So that nothing is lost, write out all the lines below exactly.

::::::::

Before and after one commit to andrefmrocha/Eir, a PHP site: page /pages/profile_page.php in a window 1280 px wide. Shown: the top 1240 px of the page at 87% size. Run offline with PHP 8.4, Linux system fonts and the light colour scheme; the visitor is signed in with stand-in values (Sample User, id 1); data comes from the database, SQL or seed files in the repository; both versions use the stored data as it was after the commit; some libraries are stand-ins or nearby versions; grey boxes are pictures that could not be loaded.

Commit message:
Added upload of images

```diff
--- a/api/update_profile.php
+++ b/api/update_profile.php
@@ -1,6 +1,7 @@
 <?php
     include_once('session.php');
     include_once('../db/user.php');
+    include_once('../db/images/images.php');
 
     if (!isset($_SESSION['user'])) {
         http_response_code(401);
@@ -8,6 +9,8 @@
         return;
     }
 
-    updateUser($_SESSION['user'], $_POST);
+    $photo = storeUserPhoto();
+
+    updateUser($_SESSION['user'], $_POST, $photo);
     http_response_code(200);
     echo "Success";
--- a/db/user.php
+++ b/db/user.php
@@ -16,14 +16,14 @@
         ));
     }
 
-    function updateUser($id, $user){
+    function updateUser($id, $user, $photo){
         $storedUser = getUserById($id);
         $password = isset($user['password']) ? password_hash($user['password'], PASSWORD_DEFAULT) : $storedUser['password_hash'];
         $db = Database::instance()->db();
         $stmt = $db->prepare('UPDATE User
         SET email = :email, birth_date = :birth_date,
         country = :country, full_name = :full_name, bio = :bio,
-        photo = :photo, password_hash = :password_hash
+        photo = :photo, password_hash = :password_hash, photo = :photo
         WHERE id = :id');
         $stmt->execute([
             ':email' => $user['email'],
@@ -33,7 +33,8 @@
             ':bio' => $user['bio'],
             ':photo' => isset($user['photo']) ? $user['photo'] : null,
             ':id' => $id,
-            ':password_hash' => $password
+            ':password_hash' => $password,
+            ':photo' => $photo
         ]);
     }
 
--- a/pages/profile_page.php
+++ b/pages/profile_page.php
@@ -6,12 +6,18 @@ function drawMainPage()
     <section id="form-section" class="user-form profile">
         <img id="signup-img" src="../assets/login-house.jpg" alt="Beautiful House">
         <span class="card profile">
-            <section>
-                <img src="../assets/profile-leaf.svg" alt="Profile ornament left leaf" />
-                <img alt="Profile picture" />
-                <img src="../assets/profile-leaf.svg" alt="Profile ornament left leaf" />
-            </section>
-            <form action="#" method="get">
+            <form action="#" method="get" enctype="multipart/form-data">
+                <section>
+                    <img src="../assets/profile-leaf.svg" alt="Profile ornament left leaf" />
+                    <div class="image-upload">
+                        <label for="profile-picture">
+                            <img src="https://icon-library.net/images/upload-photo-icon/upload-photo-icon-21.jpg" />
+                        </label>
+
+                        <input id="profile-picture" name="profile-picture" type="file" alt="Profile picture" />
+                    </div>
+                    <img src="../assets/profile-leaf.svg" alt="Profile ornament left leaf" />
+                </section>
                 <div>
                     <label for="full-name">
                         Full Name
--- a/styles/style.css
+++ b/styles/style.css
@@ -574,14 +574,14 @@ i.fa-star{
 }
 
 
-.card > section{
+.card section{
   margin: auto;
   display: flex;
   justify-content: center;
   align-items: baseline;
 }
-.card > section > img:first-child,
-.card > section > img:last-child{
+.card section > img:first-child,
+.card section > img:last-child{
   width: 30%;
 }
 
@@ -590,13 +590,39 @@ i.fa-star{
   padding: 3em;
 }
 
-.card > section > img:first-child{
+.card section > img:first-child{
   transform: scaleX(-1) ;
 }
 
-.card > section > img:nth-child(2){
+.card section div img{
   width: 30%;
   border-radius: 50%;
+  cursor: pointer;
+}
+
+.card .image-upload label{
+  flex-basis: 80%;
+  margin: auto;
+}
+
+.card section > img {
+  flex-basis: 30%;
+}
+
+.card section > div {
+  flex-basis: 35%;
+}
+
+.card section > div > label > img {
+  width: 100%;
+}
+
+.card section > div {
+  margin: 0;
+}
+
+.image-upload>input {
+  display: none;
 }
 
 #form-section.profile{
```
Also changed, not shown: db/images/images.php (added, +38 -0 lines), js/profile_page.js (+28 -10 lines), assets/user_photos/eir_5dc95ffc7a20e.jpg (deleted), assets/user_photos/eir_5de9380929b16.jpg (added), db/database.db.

::::::::

_Task answer_
Before and after one commit to andrefmrocha/Eir, a PHP site: page /pages/profile_page.php in a window 1280 px wide. Shown: the top 1240 px of the page at 87% size. Run offline with PHP 8.4, Linux system fonts and the light colour scheme; the visitor is signed in with stand-in values (Sample User, id 1); data comes from the database, SQL or seed files in the repository; both versions use the stored data as it was after the commit; some libraries are stand-ins or nearby versions; grey boxes are pictures that could not be loaded.

Commit message:
Added upload of images

```diff
--- a/api/update_profile.php
+++ b/api/update_profile.php
@@ -1,6 +1,7 @@
 <?php
     include_once('session.php');
     include_once('../db/user.php');
+    include_once('../db/images/images.php');
 
     if (!isset($_SESSION['user'])) {
         http_response_code(401);
@@ -8,6 +9,8 @@
         return;
     }
 
-    updateUser($_SESSION['user'], $_POST);
+    $photo = storeUserPhoto();
+
+    updateUser($_SESSION['user'], $_POST, $photo);
     http_response_code(200);
     echo "Success";
--- a/db/user.php
+++ b/db/user.php
@@ -16,14 +16,14 @@
         ));
     }
 
-    function updateUser($id, $user){
+    function updateUser($id, $user, $photo){
         $storedUser = getUserById($id);
         $password = isset($user['password']) ? password_hash($user['password'], PASSWORD_DEFAULT) : $storedUser['password_hash'];
         $db = Database::instance()->db();
         $stmt = $db->prepare('UPDATE User
         SET email = :email, birth_date = :birth_date,
         country = :country, full_name = :full_name, bio = :bio,
-        photo = :photo, password_hash = :password_hash
+        photo = :photo, password_hash = :password_hash, photo = :photo
         WHERE id = :id');
         $stmt->execute([
             ':email' => $user['email'],
@@ -33,7 +33,8 @@
             ':bio' => $user['bio'],
             ':photo' => isset($user['photo']) ? $user['photo'] : null,
             ':id' => $id,
-            ':password_hash' => $password
+            ':password_hash' => $password,
+            ':photo' => $photo
         ]);
     }
 
--- a/pages/profile_page.php
+++ b/pages/profile_page.php
@@ -6,12 +6,18 @@ function drawMainPage()
     <section id="form-section" class="user-form profile">
         <img id="signup-img" src="../assets/login-house.jpg" alt="Beautiful House">
         <span class="card profile">
-            <section>
-                <img src="../assets/profile-leaf.svg" alt="Profile ornament left leaf" />
-                <img alt="Profile picture" />
-                <img src="../assets/profile-leaf.svg" alt="Profile ornament left leaf" />
-            </section>
-            <form action="#" method="get">
+            <form action="#" method="get" enctype="multipart/form-data">
+                <section>
+                    <img src="../assets/profile-leaf.svg" alt="Profile ornament left leaf" />
+                    <div class="image-upload">
+                        <label for="profile-picture">
+                            <img src="https://icon-library.net/images/upload-photo-icon/upload-photo-icon-21.jpg" />
+                        </label>
+
+                        <input id="profile-picture" name="profile-picture" type="file" alt="Profile picture" />
+                    </div>
+                    <img src="../assets/profile-leaf.svg" alt="Profile ornament left leaf" />
+                </section>
                 <div>
                     <label for="full-name">
                         Full Name
--- a/styles/style.css
+++ b/styles/style.css
@@ -574,14 +574,14 @@ i.fa-star{
 }
 
 
-.card > section{
+.card section{
   margin: auto;
   display: flex;
   justify-content: center;
   align-items: baseline;
 }
-.card > section > img:first-child,
-.card > section > img:last-child{
+.card section > img:first-child,
+.card section > img:last-child{
   width: 30%;
 }
 
@@ -590,13 +590,39 @@ i.fa-star{
   padding: 3em;
 }
 
-.card > section > img:first-child{
+.card section > img:first-child{
   transform: scaleX(-1) ;
 }
 
-.card > section > img:nth-child(2){
+.card section div img{
   width: 30%;
   border-radius: 50%;
+  cursor: pointer;
+}
+
+.card .image-upload label{
+  flex-basis: 80%;
+  margin: auto;
+}
+
+.card section > img {
+  flex-basis: 30%;
+}
+
+.card section > div {
+  flex-basis: 35%;
+}
+
+.card section > div > label > img {
+  width: 100%;
+}
+
+.card section > div {
+  margin: 0;
+}
+
+.image-upload>input {
+  display: none;
 }
 
 #form-section.profile{
```
Also changed, not shown: db/images/images.php (added, +38 -0 lines), js/profile_page.js (+28 -10 lines), assets/user_photos/eir_5dc95ffc7a20e.jpg (deleted), assets/user_photos/eir_5de9380929b16.jpg (added), db/database.db.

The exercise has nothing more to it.